On Monday (6/15), the United States Supreme Court ruled that developers of the Atlantic Coast Pipeline could be granted right-of-way access by the U.S. Forest Service to extend the project beneath the Appalachian Trail, reversing an earlier decision by the Fourth Circuit Court of Appeals. The 7-2 decision in Atlantic Coast Pipeline LLC v. Cowpasture River Preservation Association represents an important step toward completion for the $8 billion pipeline that will bring jobs, development, and more affordable energy rates to economically distressed areas of North Carolina.
In December of 2019, the NC Chamber Legal Institute joined with the National Association of Manufacturers and other interested parties in an amicus effort that urged the Court to embrace the very position it ultimately adopted in this case. CLI is particularly interested in cases that give litigants and judges an opportunity to rewrite the law notwithstanding elected representatives’ and regulators’ refusals to do so.
Let’s be clear: this case was never about concerns over the longstanding process federal agencies have used to grant rights-of-way on federal lands. In actuality, as the amicus brief we joined explained, the Cowpasture case was really designed by activists “to stymie critical energy pipeline development.” With this victory, our region will secure 17,000 new jobs (including 2,000 long-term positions), $2.7 billion in economic activity, and $377 million in yearly consumer energy costs savings.
With our state currently fighting to recover from the impacts of COVID-19, we need this important project now more than ever. I have heard from partners behind the ACP who, in the wake of this ruling, are already working to ensure construction on the pipeline can resume later this year.
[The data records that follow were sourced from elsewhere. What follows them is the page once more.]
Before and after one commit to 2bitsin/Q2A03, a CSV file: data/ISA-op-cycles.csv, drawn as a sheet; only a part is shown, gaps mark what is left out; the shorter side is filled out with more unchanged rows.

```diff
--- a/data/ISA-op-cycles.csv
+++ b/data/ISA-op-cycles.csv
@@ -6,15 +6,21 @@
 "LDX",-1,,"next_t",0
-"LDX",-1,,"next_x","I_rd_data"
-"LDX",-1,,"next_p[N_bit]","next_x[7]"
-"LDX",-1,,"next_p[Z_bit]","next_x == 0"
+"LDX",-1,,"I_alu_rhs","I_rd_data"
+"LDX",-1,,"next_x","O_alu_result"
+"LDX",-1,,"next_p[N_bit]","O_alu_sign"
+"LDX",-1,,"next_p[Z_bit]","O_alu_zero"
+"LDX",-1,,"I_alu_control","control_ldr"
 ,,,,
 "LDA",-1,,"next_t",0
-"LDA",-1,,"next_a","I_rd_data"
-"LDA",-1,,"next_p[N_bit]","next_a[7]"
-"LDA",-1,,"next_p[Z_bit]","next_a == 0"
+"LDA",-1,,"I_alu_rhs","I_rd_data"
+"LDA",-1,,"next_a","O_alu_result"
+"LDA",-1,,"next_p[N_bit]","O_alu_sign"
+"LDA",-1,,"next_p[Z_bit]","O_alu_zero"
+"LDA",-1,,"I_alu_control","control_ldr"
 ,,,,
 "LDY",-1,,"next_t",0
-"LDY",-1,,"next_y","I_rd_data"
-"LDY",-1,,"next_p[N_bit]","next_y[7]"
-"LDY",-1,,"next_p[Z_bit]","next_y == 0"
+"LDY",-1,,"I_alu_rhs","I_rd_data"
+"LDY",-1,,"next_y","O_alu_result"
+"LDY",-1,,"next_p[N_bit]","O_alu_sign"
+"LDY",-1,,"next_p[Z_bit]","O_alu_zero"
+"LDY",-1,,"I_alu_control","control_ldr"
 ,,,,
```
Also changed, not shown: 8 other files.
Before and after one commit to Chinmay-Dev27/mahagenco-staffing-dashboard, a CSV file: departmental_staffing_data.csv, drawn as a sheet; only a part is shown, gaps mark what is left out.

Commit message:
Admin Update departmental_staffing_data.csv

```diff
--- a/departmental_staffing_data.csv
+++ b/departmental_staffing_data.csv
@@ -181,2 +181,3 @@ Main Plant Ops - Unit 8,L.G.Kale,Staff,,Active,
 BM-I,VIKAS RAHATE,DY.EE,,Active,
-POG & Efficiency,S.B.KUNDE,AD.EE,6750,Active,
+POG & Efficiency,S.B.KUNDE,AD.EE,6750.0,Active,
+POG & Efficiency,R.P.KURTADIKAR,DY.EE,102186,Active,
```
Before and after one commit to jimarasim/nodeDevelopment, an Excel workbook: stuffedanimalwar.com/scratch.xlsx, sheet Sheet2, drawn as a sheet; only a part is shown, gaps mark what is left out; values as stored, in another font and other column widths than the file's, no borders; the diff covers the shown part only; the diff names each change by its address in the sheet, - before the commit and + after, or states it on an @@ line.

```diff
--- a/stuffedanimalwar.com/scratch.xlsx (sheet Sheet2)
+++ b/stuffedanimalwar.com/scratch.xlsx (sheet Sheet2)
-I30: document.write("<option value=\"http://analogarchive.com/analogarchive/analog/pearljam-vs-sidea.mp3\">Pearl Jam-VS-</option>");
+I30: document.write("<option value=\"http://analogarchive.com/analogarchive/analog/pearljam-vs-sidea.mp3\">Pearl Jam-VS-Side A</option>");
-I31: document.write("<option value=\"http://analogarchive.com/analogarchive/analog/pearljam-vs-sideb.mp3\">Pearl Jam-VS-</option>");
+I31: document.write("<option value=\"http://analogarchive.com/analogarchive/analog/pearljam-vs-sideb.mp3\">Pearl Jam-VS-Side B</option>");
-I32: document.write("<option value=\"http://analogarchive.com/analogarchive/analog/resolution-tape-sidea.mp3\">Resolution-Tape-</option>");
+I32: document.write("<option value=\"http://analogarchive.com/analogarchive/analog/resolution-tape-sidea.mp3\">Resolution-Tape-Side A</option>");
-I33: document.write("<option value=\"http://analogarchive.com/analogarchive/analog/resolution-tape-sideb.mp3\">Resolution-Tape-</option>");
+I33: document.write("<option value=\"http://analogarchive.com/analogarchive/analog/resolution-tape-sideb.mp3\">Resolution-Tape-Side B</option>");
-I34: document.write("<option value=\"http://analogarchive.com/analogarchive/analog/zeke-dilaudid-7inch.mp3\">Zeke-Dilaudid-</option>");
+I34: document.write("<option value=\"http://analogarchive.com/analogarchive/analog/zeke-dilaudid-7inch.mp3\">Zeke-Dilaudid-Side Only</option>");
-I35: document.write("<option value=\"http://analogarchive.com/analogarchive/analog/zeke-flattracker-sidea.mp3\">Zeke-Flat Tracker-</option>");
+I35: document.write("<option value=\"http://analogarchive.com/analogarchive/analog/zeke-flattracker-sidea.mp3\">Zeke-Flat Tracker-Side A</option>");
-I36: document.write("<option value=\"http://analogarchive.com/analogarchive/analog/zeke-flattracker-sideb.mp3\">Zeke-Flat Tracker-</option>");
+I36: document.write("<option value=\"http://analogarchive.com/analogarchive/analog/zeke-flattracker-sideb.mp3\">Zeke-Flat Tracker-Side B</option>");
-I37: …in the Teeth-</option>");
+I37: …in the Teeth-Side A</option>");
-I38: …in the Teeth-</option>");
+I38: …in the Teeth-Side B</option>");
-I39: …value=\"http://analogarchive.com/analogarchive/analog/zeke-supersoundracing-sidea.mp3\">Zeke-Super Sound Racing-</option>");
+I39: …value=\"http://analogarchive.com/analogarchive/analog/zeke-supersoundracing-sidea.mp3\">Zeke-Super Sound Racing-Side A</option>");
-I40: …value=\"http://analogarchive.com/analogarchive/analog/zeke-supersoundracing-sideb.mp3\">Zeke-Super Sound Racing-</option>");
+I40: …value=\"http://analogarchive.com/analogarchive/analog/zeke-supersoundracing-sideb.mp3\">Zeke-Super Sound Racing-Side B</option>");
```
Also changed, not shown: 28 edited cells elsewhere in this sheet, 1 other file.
Here in North Carolina, the growth and development catalyzed by the ACP will most positively affect residents of our more economically depressed eastern counties, bringing low-cost energy and better jobs to these underserved areas.
Moreover, the ACP represents a step forward in our transition to a cleaner energy future as natural gas offers a lower-emission energy source that will better enable our state’s utilities to meet the emission targets set in the Clean Energy Plan. It is worth noting also that ACP developers have a history of leaving trails impacted by the pipeline’s crossing in better condition than they found them. With the U.S. Forest Service and the National Parks Service having long cooperated to effectively oversee safe infrastructure crossings of the Appalachian Trail, this ruling truly is a win-win for our economy and our environment.
I could not be more pleased with this breath of fresh air and what it means for economic development in our state – and I applaud our Supreme Court justices who decided to inject a much-needed dose of commonsense into this discussion, allowing the rule of law to prevail over a potentially dangerous judicial precedent.
General Counsel, NC Chamber
President, NC Chamber Legal Institute